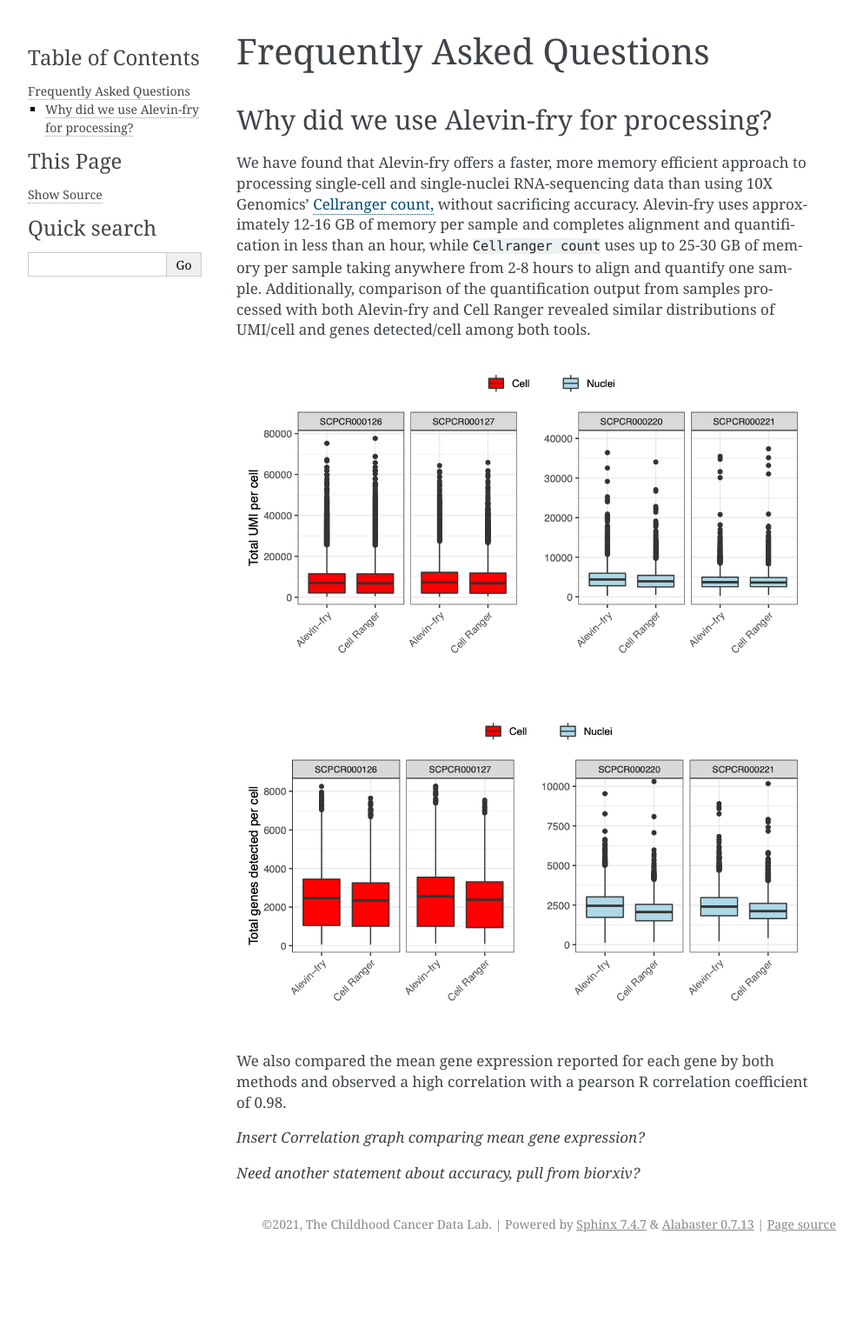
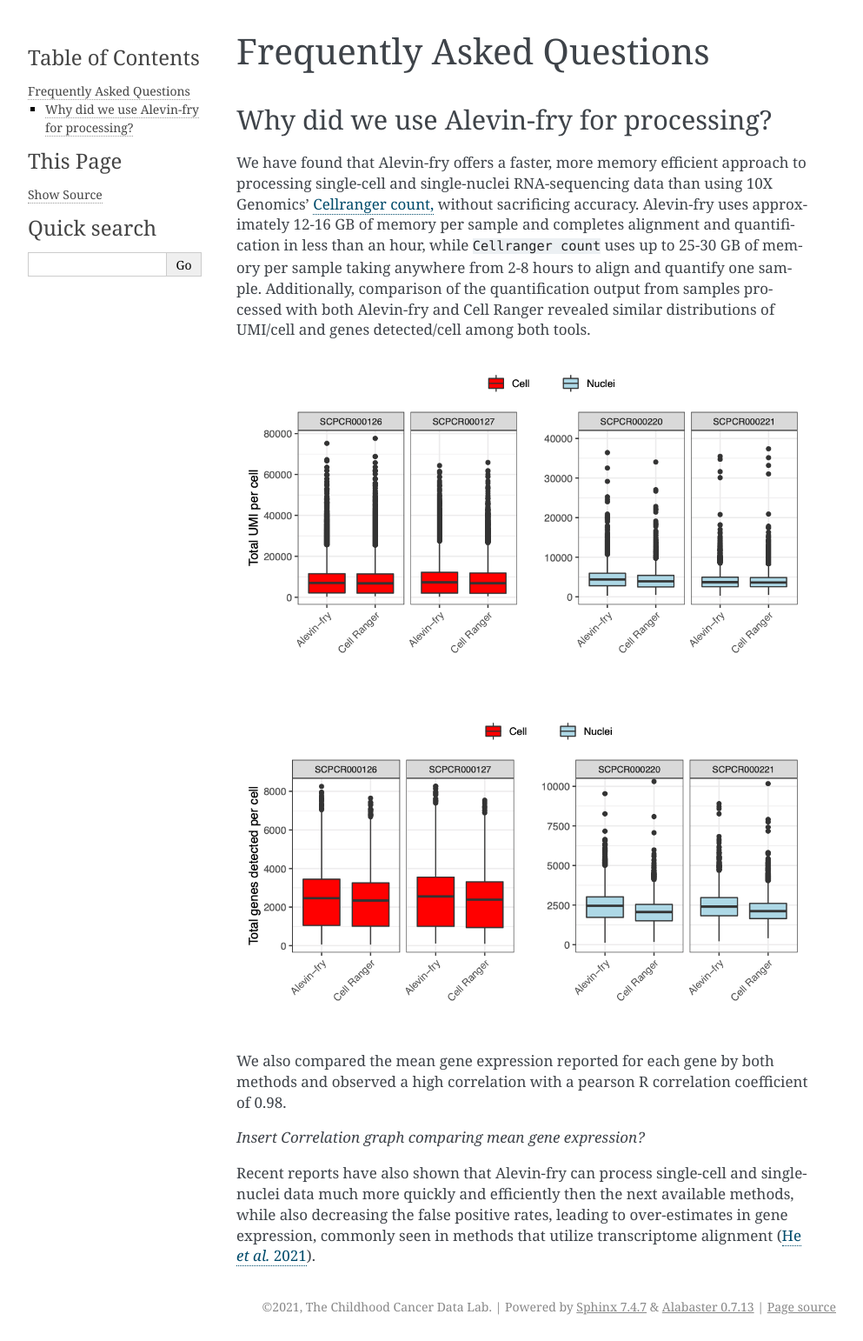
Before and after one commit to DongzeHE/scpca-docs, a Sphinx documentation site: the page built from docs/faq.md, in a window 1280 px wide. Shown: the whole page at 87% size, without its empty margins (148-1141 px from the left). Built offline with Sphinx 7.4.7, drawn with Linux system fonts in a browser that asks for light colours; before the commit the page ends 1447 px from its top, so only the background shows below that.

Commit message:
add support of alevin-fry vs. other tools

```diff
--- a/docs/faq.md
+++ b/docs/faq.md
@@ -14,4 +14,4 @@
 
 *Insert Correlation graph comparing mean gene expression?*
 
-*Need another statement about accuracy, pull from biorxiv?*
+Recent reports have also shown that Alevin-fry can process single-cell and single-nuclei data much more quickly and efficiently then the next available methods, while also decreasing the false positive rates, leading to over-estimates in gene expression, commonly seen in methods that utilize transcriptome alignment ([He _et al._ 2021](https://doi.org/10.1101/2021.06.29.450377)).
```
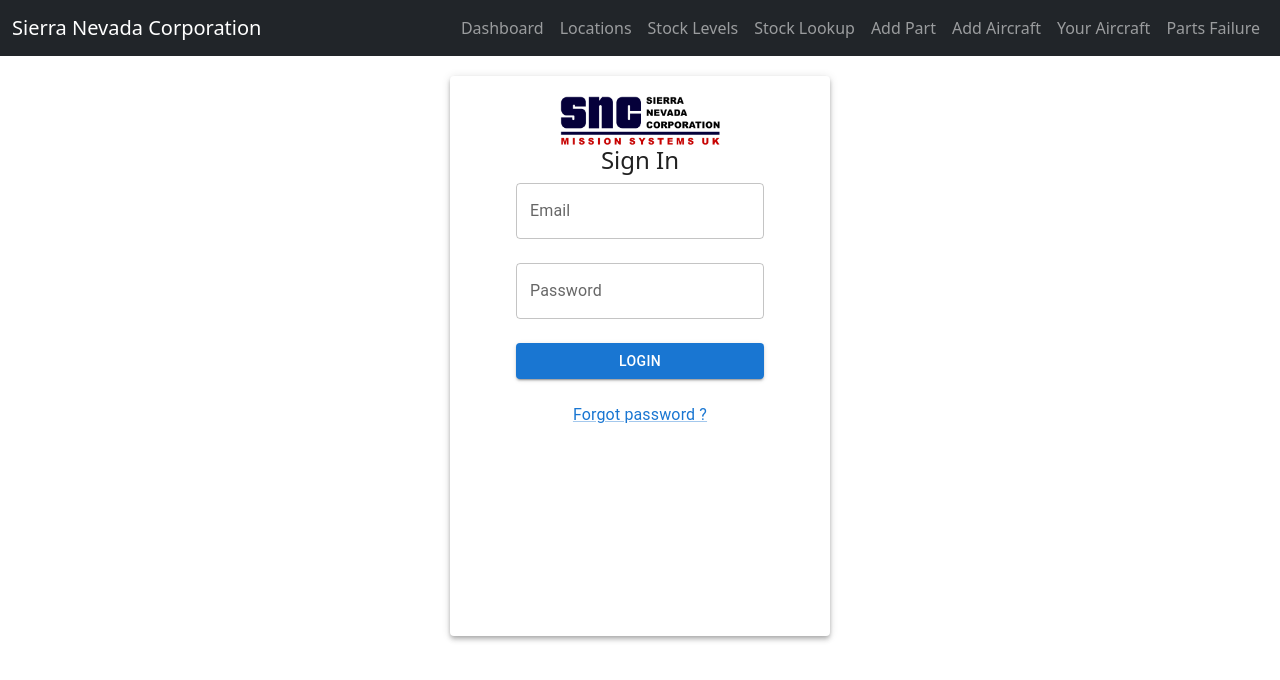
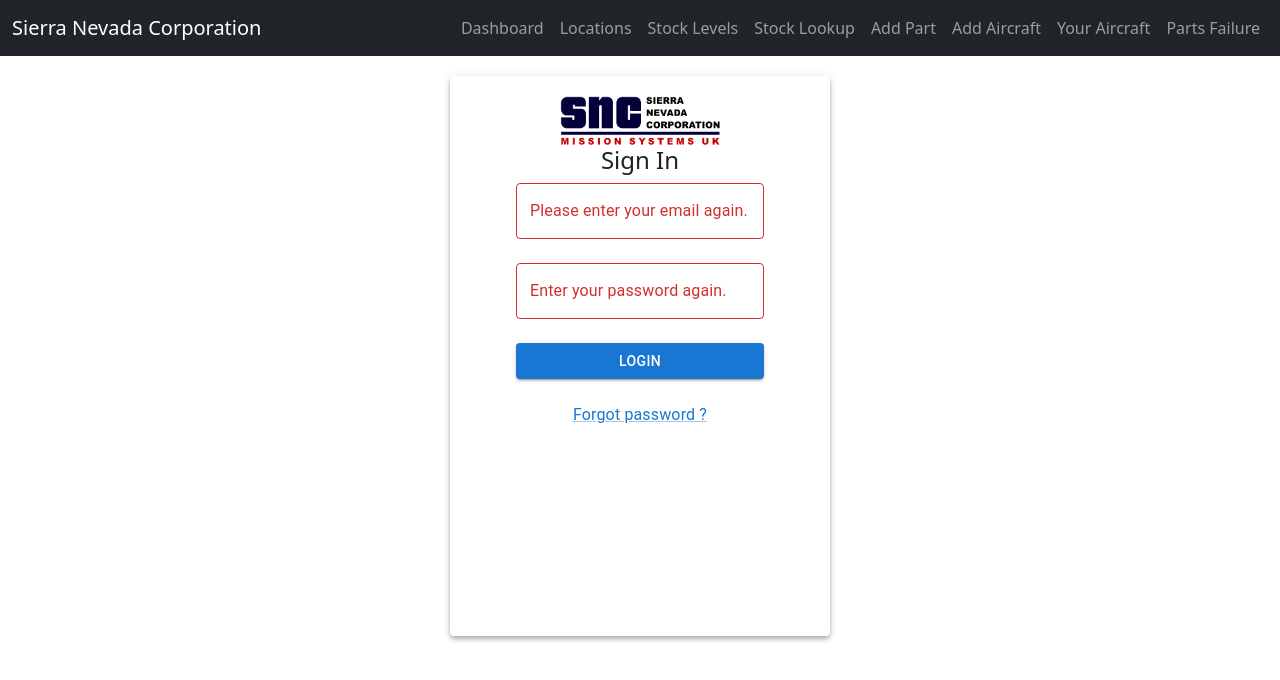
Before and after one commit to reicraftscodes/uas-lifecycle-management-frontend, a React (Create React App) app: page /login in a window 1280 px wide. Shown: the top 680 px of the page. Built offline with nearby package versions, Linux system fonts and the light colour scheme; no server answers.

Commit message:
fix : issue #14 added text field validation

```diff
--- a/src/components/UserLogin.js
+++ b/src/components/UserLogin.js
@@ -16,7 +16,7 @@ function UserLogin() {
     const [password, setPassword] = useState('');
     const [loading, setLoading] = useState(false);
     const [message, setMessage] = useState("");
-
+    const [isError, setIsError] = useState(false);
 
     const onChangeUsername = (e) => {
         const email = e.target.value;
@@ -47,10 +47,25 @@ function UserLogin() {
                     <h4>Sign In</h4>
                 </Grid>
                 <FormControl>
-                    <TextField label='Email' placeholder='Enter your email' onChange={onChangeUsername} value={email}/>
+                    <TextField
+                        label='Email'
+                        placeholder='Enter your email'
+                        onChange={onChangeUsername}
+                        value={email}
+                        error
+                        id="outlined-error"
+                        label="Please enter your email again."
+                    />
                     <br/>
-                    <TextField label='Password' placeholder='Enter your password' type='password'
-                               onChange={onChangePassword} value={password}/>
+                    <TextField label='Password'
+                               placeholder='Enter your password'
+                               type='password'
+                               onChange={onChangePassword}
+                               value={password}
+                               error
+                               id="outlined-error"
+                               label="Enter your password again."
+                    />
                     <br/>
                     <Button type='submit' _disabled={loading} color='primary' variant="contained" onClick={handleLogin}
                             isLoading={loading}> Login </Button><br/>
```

-----

What is expected: Give back the full listing word for word, with the pictures left out.

Answer to the problem:
Before and after one commit to DongzeHE/scpca-docs, a Sphinx documentation site: the page built from docs/faq.md, in a window 1280 px wide. Shown: the whole page at 87% size, without its empty margins (148-1141 px from the left). Built offline with Sphinx 7.4.7, drawn with Linux system fonts in a browser that asks for light colours; before the commit the page ends 1447 px from its top, so only the background shows below that.

Commit message:
add support of alevin-fry vs. other tools

```diff
--- a/docs/faq.md
+++ b/docs/faq.md
@@ -14,4 +14,4 @@
 
 *Insert Correlation graph comparing mean gene expression?*
 
-*Need another statement about accuracy, pull from biorxiv?*
+Recent reports have also shown that Alevin-fry can process single-cell and single-nuclei data much more quickly and efficiently then the next available methods, while also decreasing the false positive rates, leading to over-estimates in gene expression, commonly seen in methods that utilize transcriptome alignment ([He _et al._ 2021](https://doi.org/10.1101/2021.06.29.450377)).
```
Before and after one commit to reicraftscodes/uas-lifecycle-management-frontend, a React (Create React App) app: page /login in a window 1280 px wide. Shown: the top 680 px of the page. Built offline with nearby package versions, Linux system fonts and the light colour scheme; no server answers.

Commit message:
fix : issue #14 added text field validation

```diff
--- a/src/components/UserLogin.js
+++ b/src/components/UserLogin.js
@@ -16,7 +16,7 @@ function UserLogin() {
     const [password, setPassword] = useState('');
     const [loading, setLoading] = useState(false);
     const [message, setMessage] = useState("");
-
+    const [isError, setIsError] = useState(false);
 
     const onChangeUsername = (e) => {
         const email = e.target.value;
@@ -47,10 +47,25 @@ function UserLogin() {
                     <h4>Sign In</h4>
                 </Grid>
                 <FormControl>
-                    <TextField label='Email' placeholder='Enter your email' onChange={onChangeUsername} value={email}/>
+                    <TextField
+                        label='Email'
+                        placeholder='Enter your email'
+                        onChange={onChangeUsername}
+                        value={email}
+                        error
+                        id="outlined-error"
+                        label="Please enter your email again."
+                    />
                     <br/>
-                    <TextField label='Password' placeholder='Enter your password' type='password'
-                               onChange={onChangePassword} value={password}/>
+                    <TextField label='Password'
+                               placeholder='Enter your password'
+                               type='password'
+                               onChange={onChangePassword}
+                               value={password}
+                               error
+                               id="outlined-error"
+                               label="Enter your password again."
+                    />
                     <br/>
                     <Button type='submit' _disabled={loading} color='primary' variant="contained" onClick={handleLogin}
                             isLoading={loading}> Login </Button><br/>
```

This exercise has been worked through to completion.